- Care for your habaneros to include fertilizing, harvesting, and pruning.
Let us take a deeper look at these three steps to help you understand how to grow habanero peppers indoors. Just keep reading!
Choose The Variety, Type, And Pot
If you already know you want to plant habanero peppers specifically, the first choice is the variety and whether or not you want to start from seed or transplant.
Common varieties of habaneros include the common orange habanero, Caribbean red habanero, and the chocolate habanero. If you are growing them indoors, the main thing to consider is what you want from the plant. If you are just looking for some yummy, classic peppers, the common orange habanero is a great way to go. If you’re looking for something strange, the chocolate habanero may be for you!
Choosing to start from seed or transplant is a straightforward decision. Starting from seed is generally harder but seeds may be easier to get ahold of if your local nursery does not carry the variety you want. Transplants are by far the easiest when it comes to habaneros since they are already established.

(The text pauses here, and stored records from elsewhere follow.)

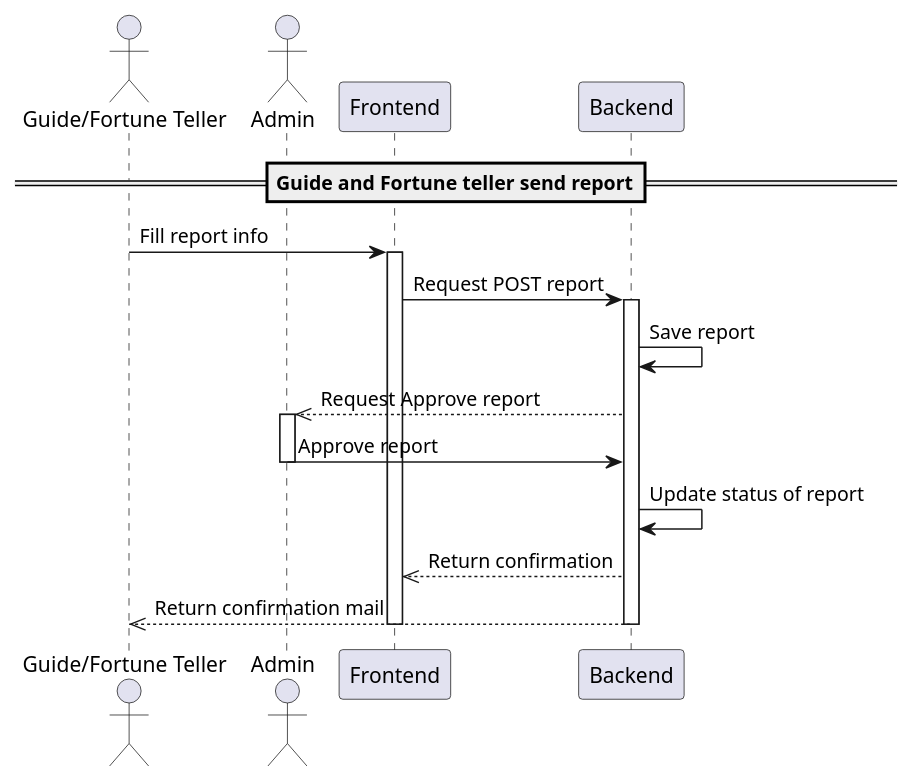
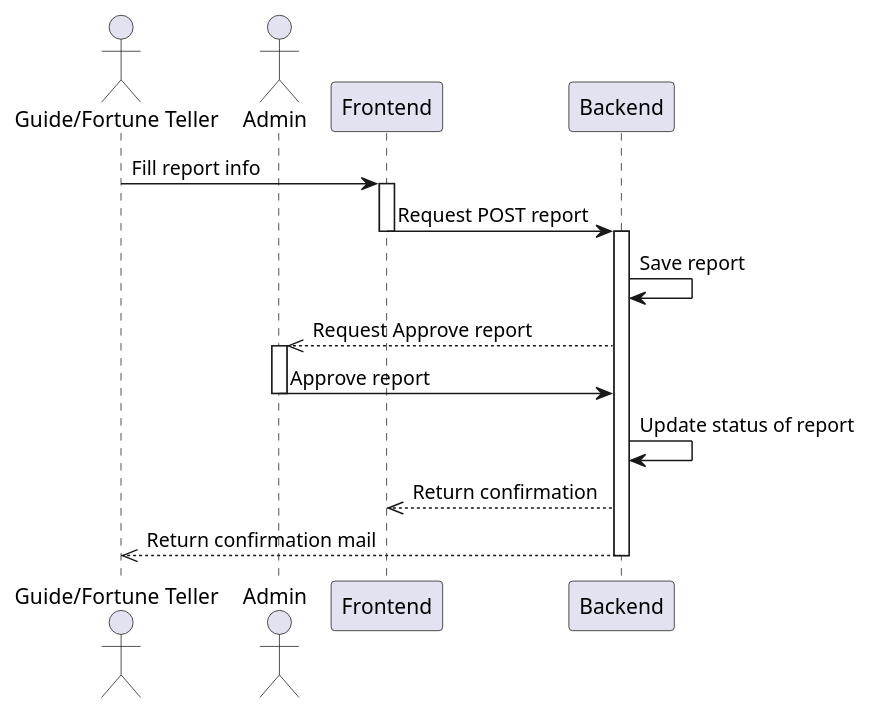
The sixth of 7 diagrams in Sequence-diagram.plantuml (Nxwbtk/SA-Diagram), drawn with PlantUML before and after one commit. The commit also changed other lines of this file and 10 other files, not shown here.

Commit message:
Update sequence

```diff
--- a/Sequence-diagram.plantuml
+++ b/Sequence-diagram.plantuml
@@ -154,21 +186,21 @@
 @startuml
-==Guide and Fortune teller send report==
 actor "Guide/Fortune Teller" as GF
 actor Admin
 participant "Frontend" as FE
 participant "Backend" as BE
 GF -> FE: Fill report info
 activate FE
 FE -> BE: Request POST report
+deactivate FE
 activate BE
 BE -> BE: Save report
 BE -->> Admin: Request Approve report
 activate Admin
 Admin -> BE: Approve report
 deactivate Admin
 BE -> BE: Update status of report
 BE -->> FE: Return confirmation
 BE -->> GF: Return confirmation mail
 deactivate FE
 deactivate BE
 @enduml
```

Picking a pot is another simple choice but is determined by your variety. If you decide to go with a large variety, go with a large pot. Want a smaller variety? Go with a smaller pot. Regardless, you will need a container that is a gallon or larger; most habaneros need two to three gallons of grow room.
Choose The Best Location
Of the three main things to consider when growing habaneros, location is the most crucial. Location can make or break your habanero harvest. The most important thing to consider with location is light. Habaneros need full light in order to grow and fruit successfully.
Once established, habaneros need full sun; around 12 hours of light each day is ideal. At a minimum, habaneros need between 6 and 8 hours of sunlight in order to flower and bear fruit. Less light will likely inhibit production. If you do not have that much light, grow lights may be required.
Grow lights are highly recommended but not required. Grow lights help give your plants enough light to fruit and also keep them from getting leggy. It is especially important for seedlings if you decide to start from seed.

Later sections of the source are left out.